Doctor of Philosophy
In health care professions, such as nursing and midwifery, mentorship is widely used to ensure that professionals continue to update their knowledge and skills to provide high-quality care that is informed by research. Mentoring is a process through which experienced professionals share their knowledge and expertise with less experienced professionals. Based on interpretive phenomenology, this study explored the experiences of staff nurses and midwives participating in the training, support, and access model (TSAM) mentorship program in selected district hospitals (DHs) in Rwanda.
The study involved 28 nurses and midwives who participated in semi-structured one-to-one interviews. Based on Crist and Tanner 's (2003) framework, a thematic analysis was used to help identify three themes: 1) developing professional competencies, 2) perceptions of the mentorship process, and 3) participants' viewpoints on support, challenges, and strategies to overcome them. Using van Manen’s (2014) reflective method, participants' reported experiences were explored in relation to four lifeworld existentials: lived body, lived time, lived relations, and lived space. Several existential themes came to light, including learning through a spiral of emotions, going through professional change, communicating, and collaborating with ‘others’ and hospital units conveying a sense of safety.

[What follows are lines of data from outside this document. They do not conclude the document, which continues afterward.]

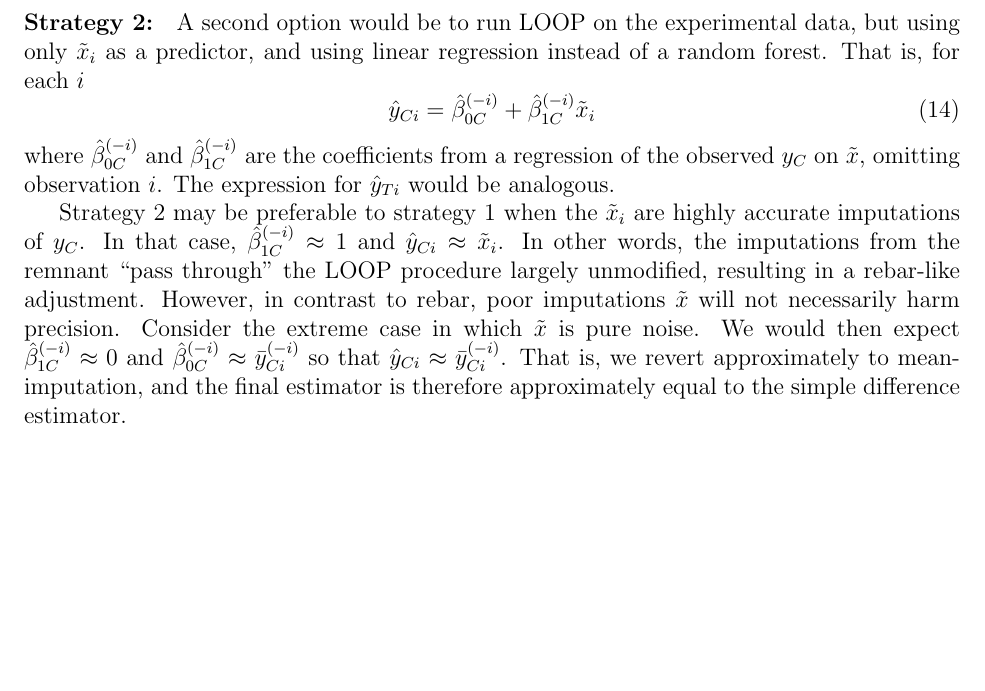
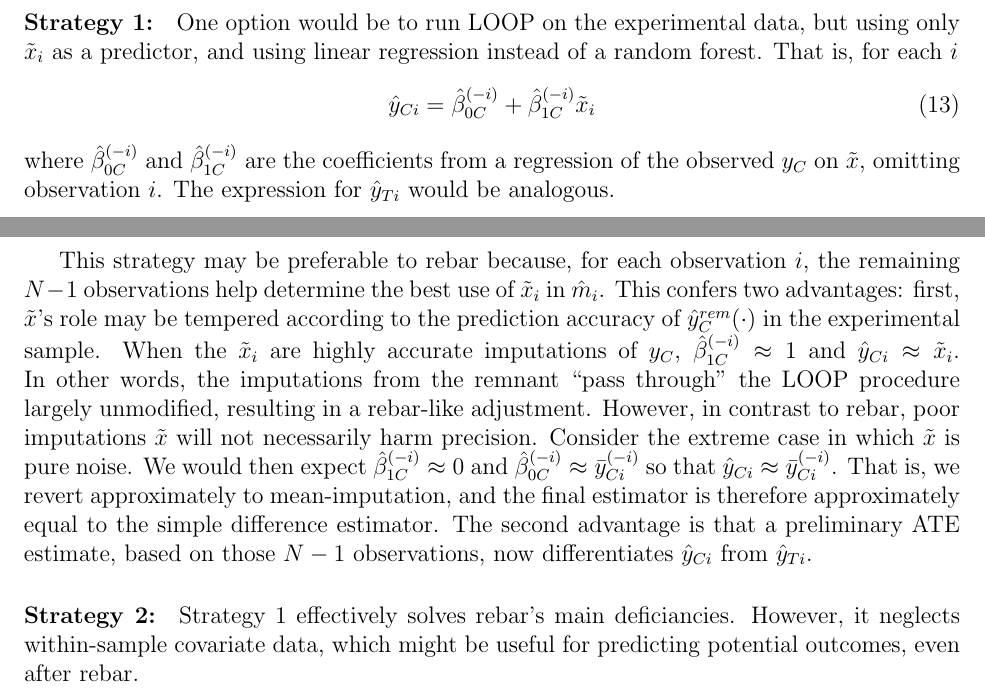
Before and after one commit to adamSales/rebarLoop, a LaTeX document (paperShell.tex, which reads method.tex): part of page 8 of 9 before the commit and two parts of pages 7 and 8 of 9 after it, the two joined at a grey line, cut so that both start at the same text, the shorter picture padded with empty space. Compiled offline with pdfLaTeX.

Commit message:
strategy order

```diff
--- a/method.tex
+++ b/method.tex
@@ -20,9 +20,35 @@ three options for doing so.
 
 % Importantly, because $\hat{y}_C^{rem}(\mathbf{x})$ is fitted using only data from the remnant, this function may be regarded as fixed when analyzing the experimental data.  We therefore emphasize again that $\tilde{x}_{i}$ may be treated formally just like any other covariate.  In particular,
 
+\paragraph{Strategy 1:}
+One option would be to run LOOP on the experimental data, but using only $\tilde{x}_{i}$ as a predictor, and using linear regression instead of a random forest.  That is, for each $i$
+\begin{equation}
+\hat{y}_{Ci} = \hat{\beta}_{0C}^{(-i)} + \hat{\beta}_{1C}^{(-i)}\tilde{x}_{i}
+\end{equation}
+where  $\hat{\beta}_{0C}^{(-i)}$ and $\hat{\beta}_{1C}^{(-i)}$ are the
+coefficients from a regression of the observed $y_C$ on $\tilde{x}$,
+omitting observation $i$.  The expression for $\hat{y}_{Ti}$ would be
+analogous.
 
-\paragraph{Strategy 1:}
-%We therefore additionally define
+
+This strategy may be preferable to rebar because, for each
+observation $i$, the remaining $N-1$ observations help determine the
+best use of $\tilde{x}_i$ in $\hat{m}_i$.
+This confers two advantages: first, $\tilde{x}$'s role may be tempered
+according to the prediction accuracy of $\predcr{\cdot}$ in the
+experimental sample.
+When the $\tilde{x}_{i}$ are highly accurate imputations of $y_C$, $\hat{\beta}_{1C}^{(-i)} \approx 1$
+%and $\hat{\beta}_{0C}^{(-i)} \approx 0$
+and $\hat{y}_{Ci} \approx \tilde{x}_{i}$.  In other words, the imputations from the remnant ``pass through'' the LOOP procedure largely unmodified, resulting in a rebar-like adjustment.  However, in contrast to rebar, poor imputations $\tilde{x}$ will not necessarily harm precision.  Consider the extreme case in which $\tilde{x}$ is pure noise.  We would then expect $\hat{\beta}_{1C}^{(-i)} \approx 0$ and $\hat{\beta}_{0C}^{(-i)} \approx \bar{y}^{(-i)}_{Ci}$ so that $\hat{y}_{Ci} \approx \bar{y}^{(-i)}_{Ci}$.  That is, we revert approximately to mean-imputation, and the final estimator is therefore approximately equal to the simple difference estimator.
+The second advantage is that a preliminary ATE estimate, based on those $N-1$
+observations, now differentiates $\hat{y}_{Ci}$ from $\hat{y}_{Ti}$.
+
+
+\paragraph{Strategy 2:}
+Strategy 1 effectively solves rebar's main deficiancies.
+However, it neglects within-sample covariate data, which might be
+useful for predicting potential outcomes, even after rebar.
+
 Define
 \begin{equation}
 \tilde{\mathbf{x}}_i \equiv (\tilde{x}_{i}, x_{i1}, x_{i2}, ..., x_{ip})
@@ -39,16 +65,6 @@ A few comments:
 (5) We have implicitly assumed here that all units in the remnant are untreated, and the $\tilde{x}_{i}$ are imputed control potential outcomes.  In light of the previous comment (4), the $\tilde{x}_{i}$ may still be used as a covariate within LOOP-RF for predicting treatment potential outcomes, even if the $y_T$ differ from the $y_C$ due to a treatment effect, as long as $\tilde{x}$ is predictive of $y_T$.
 (6) If the $\tilde{x}_{i}$ are highly accurate, using them as a covariate within a nonparametric method like a random forest may be statistically inefficient.  The random forest may effectively just add noise or bias.  It is this concern that motivates the next strategy.
 
-\paragraph{Strategy 2:}
-A second option would be to run LOOP on the experimental data, but using only $\tilde{x}_{i}$ as a predictor, and using linear regression instead of a random forest.  That is, for each $i$
-\begin{equation}
-\hat{y}_{Ci} = \hat{\beta}_{0C}^{(-i)} + \hat{\beta}_{1C}^{(-i)}\tilde{x}_{i}
-\end{equation}
-where  $\hat{\beta}_{0C}^{(-i)}$ and $\hat{\beta}_{1C}^{(-i)}$ are the coefficients from a regression of the observed $y_C$ on $\tilde{x}$, omitting observation $i$.  The expression for $\hat{y}_{Ti}$ would be analogous.
-
-Strategy 2 may be preferable to strategy 1 when the $\tilde{x}_{i}$ are highly accurate imputations of $y_C$.  In that case, $\hat{\beta}_{1C}^{(-i)} \approx 1$
-%and $\hat{\beta}_{0C}^{(-i)} \approx 0$
-and $\hat{y}_{Ci} \approx \tilde{x}_{i}$.  In other words, the imputations from the remnant ``pass through'' the LOOP procedure largely unmodified, resulting in a rebar-like adjustment.  However, in contrast to rebar, poor imputations $\tilde{x}$ will not necessarily harm precision.  Consider the extreme case in which $\tilde{x}$ is pure noise.  We would then expect $\hat{\beta}_{1C}^{(-i)} \approx 0$ and $\hat{\beta}_{0C}^{(-i)} \approx \bar{y}^{(-i)}_{Ci}$ so that $\hat{y}_{Ci} \approx \bar{y}^{(-i)}_{Ci}$.  That is, we revert approximately to mean-imputation, and the final estimator is therefore approximately equal to the simple difference estimator.
 
 \paragraph{Strategy 3:}
 
```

In addition to providing a deeper understanding of staff nurses' and midwives' experiences of participating in the TSAM mentorship program, this study sheds light on the meaning they attributed to their participation. Therefore, the findings from this study contribute to the limited knowledge regarding continuing professional development (CPD) for staff nurses and midwives in resource-limited settings. Additionally, the results of this study may inspire future research about clinical mentorship programs and influence policy decisions aimed at improving CPD programs for staff nurses and midwives in resource-limited settings.
Summary for Lay Audience
- Health professionals are required to maintain current knowledge and skills to provide competent care to clients. Clinical mentorship provides an opportunity for experienced nurses and midwives to support their less experienced colleagues. Mentorship was implemented in Rwanda to provide nurses and midwives working in selected district hospitals with education/training in the maternal, neonatal, and child health care areas. Using a qualitative interpretive phenomenological approach, this study explored the lived experiences of nurses and midwives who participated in the mentorship model as mentees. Data was collected using a semi-structured interview guide with 28 participants. As a result of this study, several themes emerged, including the development of professional competencies, perceptions of the mentoring process, perspectives on support and challenges, as well as strategies to overcome them. In addition, the results provided insight into how mentor-mentee relationships developed and how they influenced the mentees’ experiences. Also, the findings revealed how the settings in which midwife and nurse mentees practiced had an impact on their experiences of mentorship.
- Further to providing a deeper understanding of staff nurses' and midwives' experiences of participating in the training, support, and access model mentorship (TSAM) program, this study also sheds light on the meaning nurses and midwives attribute to mentorship. Consequently, this study contributes to the limited knowledge regarding continuing professional development (CPD) for nurses and midwives in resource-limited settings. Moreover, the findings of this study may inspire future research regarding clinical mentorship programs and may influence policy decisions regarding CPD programs for staff nurses and midwives in resource-limited settings.
Kasine, Yvonne 2399948, "Nurses’ and Midwives’ Lived Experiences as Mentees in a Clinical Mentorship Program in Rwanda: An Interpretive Phenomenological Study" (2023). Electronic Thesis and Dissertation Repository. 9499.
Available for download on Saturday, April 26, 2025